Last week I asked how often courts cite student articles, and how often they cite articles by nonstudents. So far, my research results are tentative -- I need to confirm them in a few ways, which I hope to do over the next several weeks. But my tentative answer is about 500 cites of student articles per year (the ones denominated Notes, Comments, and Casenotes, and not counting professor-written Comments), and 3000 cites of nonstudent articles. Every average weekday, two court decisions are citing a student article.

Moreover, it seems that there are about 3 times as many nonstudent articles published each year as there are student articles. It thus means that student articles are cited about 50% as often per article published as are nonstudent articles -- a higher ratio than I would have expected.

My estimate is also that there are about 15,000 cites of student articles per year.

Who came closest among the commenters? ElChato for the student articles, but he underestimate the academic articles by a factor of 3. Roger and guest314159265 came close for the professor articles, but they overestimated the student articles by a factor of pi. No, actually, by a factor of 10 for Roger and 5 for guest314159265. Dave N came closest to the right ratio, but underestimated both by a factor of roughly 8.

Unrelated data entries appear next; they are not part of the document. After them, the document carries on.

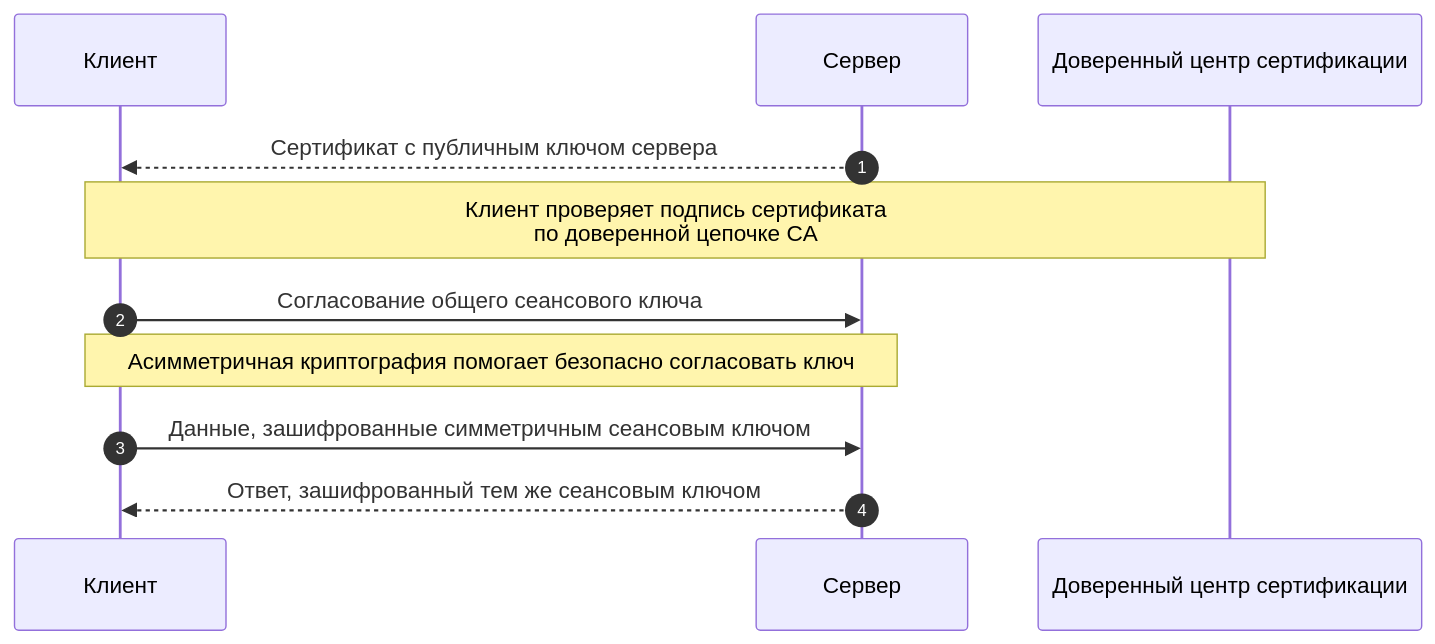
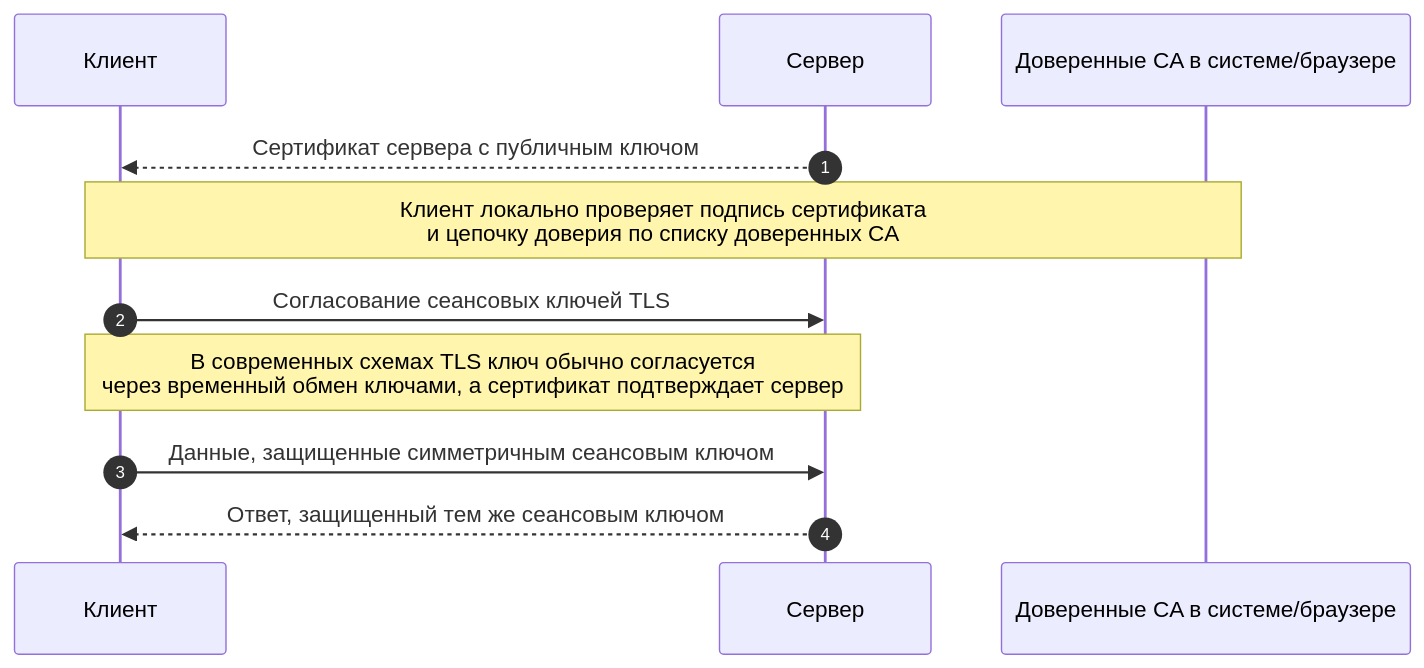
One commit to Mohanad0101/NetworSystemsQuestions changed diagram 25 of 32 in README.md. Above: the diagram before and after it, drawn with Mermaid. The commit also changed other lines of this file and 1 other file, not shown here.

````diff
--- a/README.md
+++ b/README.md
@@ -3450,13 +2080,13 @@
 ```mermaid
 sequenceDiagram
     autonumber
     participant C as Клиент
     participant S as Сервер
-    participant CA as Доверенный центр сертификации
-    S-->>C: Сертификат с публичным ключом сервера
-    Note over C,CA: Клиент проверяет подпись сертификата<br/>по доверенной цепочке CA
-    C->>S: Согласование общего сеансового ключа
-    Note over C,S: Асимметричная криптография помогает безопасно согласовать ключ
-    C->>S: Данные, зашифрованные симметричным сеансовым ключом
-    S-->>C: Ответ, зашифрованный тем же сеансовым ключом
+    participant T as Доверенные CA в системе/браузере
+    S-->>C: Сертификат сервера с публичным ключом
+    Note over C,T: Клиент локально проверяет подпись сертификата<br/>и цепочку доверия по списку доверенных CA
+    C->>S: Согласование сеансовых ключей TLS
+    Note over C,S: В современных схемах TLS ключ обычно согласуется<br/>через временный обмен ключами, а сертификат подтверждает сервер
+    C->>S: Данные, защищенные симметричным сеансовым ключом
+    S-->>C: Ответ, защищенный тем же сеансовым ключом
 ```
````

One commenter predicted: "You'll see lots more citation of student-written pieces in state-court appellate opinions than in federal-court appellate opinions." My tentative findings are contrary to this -- in my initial sample (and I'll go through the data in a somewhat broader sample in a few weeks), about half came from federal courts and about half from state courts. Of the recent decisions on Lexis, federal decisions made up about 40% and state decisions about 60% (though I'll have to recalculate this once I figure out how to omit the one-line orders), so the citation patterns seem roughly comparable.

Incidentally, less than a quarter of the state citations in my sample were to in-state articles focused on the law of the state involved; over 75% of the state citations were to articles dealing with nationwide (or out-of-state) issues.

elChato (mail):
Well even a blind squirrel finds half an acorn sometime. I am surprised at the prof-to-student ratio, but go figure. My thinking was that law reviews would be cited in about 1 in 100 opinions, and my guess was that most of these citations have to do with judges deciding state-law questions- i.e. a Florida court cites a midtier Florida school's law review that does a yearly recap of in-state appellate rulings, or something along those lines. In some states these articles are done by professors, so I expected there to be more professor articles. I guess I downplayed the number of non-student articles because non-student articles are so often about grand theories, which judges don't seem to like citing to.

EV: are you thinking of exploring the frequency of citations as a basis for an empirical article on a subject blogged on here not long ago (i.e., the often-remarked declining usefulness of law reviews to practicing lawyers and judges)?
6.4.2007 3:46pm
Matt L. (mail):
Not too surprising to me. Student articles are considerably more likely to be about, y'know, the law than are professor articles. A focused analysis of a specific doctrinal question is going to be more useful to a court than, say, a philosophical theory of contract. I would think casenotes and recent cases pieces would be particularly citeable.
6.4.2007 4:47pm
Dave N (mail):
I appreciated being recognized for having the right factulty to student ratio--but ElChato won fair and square. Congratulations to him.
6.4.2007 5:36pm